Twitter will charge $8 for its Blue service: Elon Musk

On Twitter, Elon Musk revealed the benefits of paying a monthly subscription fee for a “blue tick” verification badge. According to previous reports, Twitter would charge $20 per month for verification, but the company will now charge $8 (Rs. 660 approx.) per month. Upon subscribing, Twitter users will receive a blue tick and four other benefits.

On Tuesday, Elon Musk tweeted about monetizing Twitter and reducing its reliance on advertisements. Furthermore, he mentioned that Twitter’s lords and peasants system for blue checkmarks is bullshit and the price is adjusted per country according to purchasing power parity.

Musk disclosed several more benefits of the Twitter Blue service in addition to the verification badge. According to Musk, blue-tick users would experience half as many advertisements while receiving precedence in answers, mentions, and searches. They would also be able to submit longer videos and audio.

Price adjusted by country proportionate to purchasing power parity

— Elon Musk (@elonmusk) November 1, 2022

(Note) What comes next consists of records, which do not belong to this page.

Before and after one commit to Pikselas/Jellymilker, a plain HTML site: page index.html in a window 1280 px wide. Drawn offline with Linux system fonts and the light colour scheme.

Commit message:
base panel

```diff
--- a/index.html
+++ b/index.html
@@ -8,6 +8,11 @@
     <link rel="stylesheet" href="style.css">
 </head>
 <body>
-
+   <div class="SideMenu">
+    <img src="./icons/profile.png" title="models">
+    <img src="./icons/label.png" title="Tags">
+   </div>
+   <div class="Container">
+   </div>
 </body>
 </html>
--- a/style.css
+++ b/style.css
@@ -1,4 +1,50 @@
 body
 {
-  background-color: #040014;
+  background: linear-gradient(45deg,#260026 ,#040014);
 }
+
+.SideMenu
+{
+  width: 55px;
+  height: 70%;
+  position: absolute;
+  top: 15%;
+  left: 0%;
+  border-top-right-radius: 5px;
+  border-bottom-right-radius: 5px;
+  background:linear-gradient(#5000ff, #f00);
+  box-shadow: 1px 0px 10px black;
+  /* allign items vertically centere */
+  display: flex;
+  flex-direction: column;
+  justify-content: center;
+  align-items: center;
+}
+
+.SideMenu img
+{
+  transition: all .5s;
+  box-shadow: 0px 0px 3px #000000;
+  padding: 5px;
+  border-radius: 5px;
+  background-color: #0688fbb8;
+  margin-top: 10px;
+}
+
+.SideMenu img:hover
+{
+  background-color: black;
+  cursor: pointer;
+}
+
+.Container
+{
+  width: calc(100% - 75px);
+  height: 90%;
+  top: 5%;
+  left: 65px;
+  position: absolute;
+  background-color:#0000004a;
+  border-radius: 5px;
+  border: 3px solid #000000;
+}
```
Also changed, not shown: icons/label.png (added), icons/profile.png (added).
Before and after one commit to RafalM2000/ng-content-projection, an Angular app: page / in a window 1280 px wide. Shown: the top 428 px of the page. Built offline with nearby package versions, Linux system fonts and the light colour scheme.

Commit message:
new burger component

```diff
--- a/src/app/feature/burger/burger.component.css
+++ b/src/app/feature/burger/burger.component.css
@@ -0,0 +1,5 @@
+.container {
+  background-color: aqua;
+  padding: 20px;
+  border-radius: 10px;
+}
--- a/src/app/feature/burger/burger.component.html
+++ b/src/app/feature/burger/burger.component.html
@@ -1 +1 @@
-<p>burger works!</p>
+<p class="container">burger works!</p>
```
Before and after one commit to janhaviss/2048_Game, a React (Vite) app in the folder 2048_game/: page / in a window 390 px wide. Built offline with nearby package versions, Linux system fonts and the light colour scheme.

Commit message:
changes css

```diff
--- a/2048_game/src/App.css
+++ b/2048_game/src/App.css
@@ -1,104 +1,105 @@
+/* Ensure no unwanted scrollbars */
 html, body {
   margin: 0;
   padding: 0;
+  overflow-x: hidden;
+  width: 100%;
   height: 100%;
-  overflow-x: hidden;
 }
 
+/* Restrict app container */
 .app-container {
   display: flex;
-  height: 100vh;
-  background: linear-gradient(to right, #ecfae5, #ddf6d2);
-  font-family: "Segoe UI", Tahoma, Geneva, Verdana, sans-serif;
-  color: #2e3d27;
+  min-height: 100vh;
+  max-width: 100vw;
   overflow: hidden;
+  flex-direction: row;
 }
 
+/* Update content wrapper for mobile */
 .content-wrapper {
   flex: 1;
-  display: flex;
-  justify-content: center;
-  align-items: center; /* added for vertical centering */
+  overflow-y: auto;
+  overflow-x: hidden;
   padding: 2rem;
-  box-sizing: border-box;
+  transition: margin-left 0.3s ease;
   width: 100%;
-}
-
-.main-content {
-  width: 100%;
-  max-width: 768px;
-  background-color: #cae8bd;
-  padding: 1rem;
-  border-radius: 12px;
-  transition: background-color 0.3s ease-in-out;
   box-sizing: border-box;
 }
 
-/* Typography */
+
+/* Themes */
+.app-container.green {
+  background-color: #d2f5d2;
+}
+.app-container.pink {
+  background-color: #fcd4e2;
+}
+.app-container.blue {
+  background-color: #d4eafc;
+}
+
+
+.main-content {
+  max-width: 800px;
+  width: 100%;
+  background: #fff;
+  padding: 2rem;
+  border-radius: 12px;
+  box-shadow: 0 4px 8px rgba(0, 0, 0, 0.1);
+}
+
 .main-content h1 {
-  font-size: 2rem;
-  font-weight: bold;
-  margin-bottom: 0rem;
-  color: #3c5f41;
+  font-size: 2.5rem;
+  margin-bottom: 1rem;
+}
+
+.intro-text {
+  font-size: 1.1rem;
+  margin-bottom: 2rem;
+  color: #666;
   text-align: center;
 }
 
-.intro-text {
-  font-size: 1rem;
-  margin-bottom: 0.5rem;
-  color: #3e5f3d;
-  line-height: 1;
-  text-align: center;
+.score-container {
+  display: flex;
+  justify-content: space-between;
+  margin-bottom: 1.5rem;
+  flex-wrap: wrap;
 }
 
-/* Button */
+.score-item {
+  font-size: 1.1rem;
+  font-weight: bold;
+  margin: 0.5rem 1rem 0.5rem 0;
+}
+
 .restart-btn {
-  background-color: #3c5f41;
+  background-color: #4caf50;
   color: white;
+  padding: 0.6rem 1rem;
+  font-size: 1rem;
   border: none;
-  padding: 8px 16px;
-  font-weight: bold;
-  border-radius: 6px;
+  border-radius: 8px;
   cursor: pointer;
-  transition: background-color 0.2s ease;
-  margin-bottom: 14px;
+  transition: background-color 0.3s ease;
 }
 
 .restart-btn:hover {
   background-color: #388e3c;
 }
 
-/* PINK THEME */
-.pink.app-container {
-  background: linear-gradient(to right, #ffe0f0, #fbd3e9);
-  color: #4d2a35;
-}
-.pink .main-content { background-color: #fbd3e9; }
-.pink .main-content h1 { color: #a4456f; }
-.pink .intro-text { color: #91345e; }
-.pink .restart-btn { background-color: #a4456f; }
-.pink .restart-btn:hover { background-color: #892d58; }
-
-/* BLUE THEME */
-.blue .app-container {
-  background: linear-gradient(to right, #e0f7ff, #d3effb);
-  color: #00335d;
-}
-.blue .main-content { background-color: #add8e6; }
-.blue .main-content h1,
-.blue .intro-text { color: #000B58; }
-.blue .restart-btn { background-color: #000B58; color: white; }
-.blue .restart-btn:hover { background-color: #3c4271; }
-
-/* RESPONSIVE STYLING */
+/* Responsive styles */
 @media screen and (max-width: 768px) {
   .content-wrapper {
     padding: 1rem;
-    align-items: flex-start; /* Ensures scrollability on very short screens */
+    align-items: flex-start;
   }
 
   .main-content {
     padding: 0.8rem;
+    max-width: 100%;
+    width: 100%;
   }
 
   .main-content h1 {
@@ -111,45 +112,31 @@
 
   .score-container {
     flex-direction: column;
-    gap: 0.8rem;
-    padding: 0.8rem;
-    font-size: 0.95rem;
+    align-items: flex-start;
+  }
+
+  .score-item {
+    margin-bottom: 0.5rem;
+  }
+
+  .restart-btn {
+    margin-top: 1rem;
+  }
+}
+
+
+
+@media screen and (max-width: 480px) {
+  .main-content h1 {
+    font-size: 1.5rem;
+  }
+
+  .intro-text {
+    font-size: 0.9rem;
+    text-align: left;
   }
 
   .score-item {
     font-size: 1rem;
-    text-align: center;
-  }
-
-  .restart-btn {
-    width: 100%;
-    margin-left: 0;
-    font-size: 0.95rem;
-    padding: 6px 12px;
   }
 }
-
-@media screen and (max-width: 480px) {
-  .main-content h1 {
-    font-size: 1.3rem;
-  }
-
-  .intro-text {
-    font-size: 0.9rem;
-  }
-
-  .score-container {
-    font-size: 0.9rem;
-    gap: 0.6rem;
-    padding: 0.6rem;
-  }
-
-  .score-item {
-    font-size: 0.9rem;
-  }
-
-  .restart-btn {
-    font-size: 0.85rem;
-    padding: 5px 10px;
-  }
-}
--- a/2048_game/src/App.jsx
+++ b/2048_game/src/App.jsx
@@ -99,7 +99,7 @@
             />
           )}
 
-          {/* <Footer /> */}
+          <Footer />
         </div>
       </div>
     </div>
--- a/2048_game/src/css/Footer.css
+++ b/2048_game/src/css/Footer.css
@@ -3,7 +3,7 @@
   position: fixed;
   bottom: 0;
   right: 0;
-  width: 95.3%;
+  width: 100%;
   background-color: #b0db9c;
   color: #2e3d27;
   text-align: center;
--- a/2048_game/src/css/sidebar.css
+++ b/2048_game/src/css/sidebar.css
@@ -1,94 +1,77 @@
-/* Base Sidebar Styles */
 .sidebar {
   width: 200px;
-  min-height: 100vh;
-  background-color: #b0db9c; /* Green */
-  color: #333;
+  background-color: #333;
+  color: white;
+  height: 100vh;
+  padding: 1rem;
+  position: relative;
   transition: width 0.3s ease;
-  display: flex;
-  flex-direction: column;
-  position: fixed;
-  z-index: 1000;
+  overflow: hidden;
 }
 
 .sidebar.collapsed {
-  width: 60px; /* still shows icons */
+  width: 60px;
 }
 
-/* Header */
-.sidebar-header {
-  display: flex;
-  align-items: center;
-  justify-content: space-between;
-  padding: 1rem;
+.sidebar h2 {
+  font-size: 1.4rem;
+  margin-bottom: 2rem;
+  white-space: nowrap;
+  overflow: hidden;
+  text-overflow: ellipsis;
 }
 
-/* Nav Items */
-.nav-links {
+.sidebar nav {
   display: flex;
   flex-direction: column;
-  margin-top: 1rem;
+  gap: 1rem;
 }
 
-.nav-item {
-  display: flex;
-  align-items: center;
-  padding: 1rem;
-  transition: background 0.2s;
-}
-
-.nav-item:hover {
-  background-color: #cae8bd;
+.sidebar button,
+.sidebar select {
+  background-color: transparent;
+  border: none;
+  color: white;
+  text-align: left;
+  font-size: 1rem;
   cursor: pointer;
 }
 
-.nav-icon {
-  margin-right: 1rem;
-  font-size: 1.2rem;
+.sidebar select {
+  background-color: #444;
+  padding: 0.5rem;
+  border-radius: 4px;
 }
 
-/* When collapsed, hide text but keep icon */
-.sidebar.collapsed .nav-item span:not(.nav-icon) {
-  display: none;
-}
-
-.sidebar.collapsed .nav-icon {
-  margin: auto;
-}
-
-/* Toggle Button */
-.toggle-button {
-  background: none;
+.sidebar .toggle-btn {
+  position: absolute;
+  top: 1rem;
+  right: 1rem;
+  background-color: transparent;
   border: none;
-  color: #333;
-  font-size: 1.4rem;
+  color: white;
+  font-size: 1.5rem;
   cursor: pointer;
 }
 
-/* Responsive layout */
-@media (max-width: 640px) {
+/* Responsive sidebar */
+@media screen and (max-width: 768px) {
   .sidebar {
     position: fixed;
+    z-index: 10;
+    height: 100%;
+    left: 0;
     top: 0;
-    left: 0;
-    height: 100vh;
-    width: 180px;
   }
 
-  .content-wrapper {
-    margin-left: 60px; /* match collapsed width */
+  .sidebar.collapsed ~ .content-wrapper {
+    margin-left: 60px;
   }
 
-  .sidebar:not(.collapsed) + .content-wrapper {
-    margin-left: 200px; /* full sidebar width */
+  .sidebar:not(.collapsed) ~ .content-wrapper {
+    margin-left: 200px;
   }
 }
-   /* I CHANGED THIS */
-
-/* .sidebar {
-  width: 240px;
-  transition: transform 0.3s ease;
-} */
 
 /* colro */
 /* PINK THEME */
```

Twitter ‘Blue’ membership and other perks

  • Blue for $8/month
  • Priority in replies, mentions, and searches, which is essential to defeating spam/scam.
  • Ability to post long videos and audio
  • Half as many ads
  • Paywall bypass for publishers
  • If a paid Blue account engages in spam/scam, that account will be suspended.

Casey Newton, writing as @platformer, reported that Twitter is apparently considering a $99 annual subscription in addition to the monthly option. According to internal conversations uncovered by Platformer, the business also aims to provide all users the opportunity to edit tweets. Previously, only Blue subscribers could use this feature.

Subscribers will also be able to bypass content paywalls for publications that agree to collaborate with Twitter, according to Musk. He stated that increased revenue from this system would enable Twitter to compensate content providers. Many users of the social media platform, like the famous author Stephen King, were upset by the proposed “blue tick” tax, but Musk didn’t seem to care.

But Musk faces a significant obstacle in overhauling Twitter’s business, which has not turned a profit in years. He has said that he wants to make Twitter less reliant on ads, even though some companies are worried about advertising on the site while he is in charge.

To remember, Twitter’s previous method of validating users for a blue tick involved a brief online application form and was intended for those whose identities were likely to be impersonated, such as celebrities, politicians, and journalists. After a lawsuit said the company didn’t do enough to stop people from making multiple accounts, this method was put in place in 2009.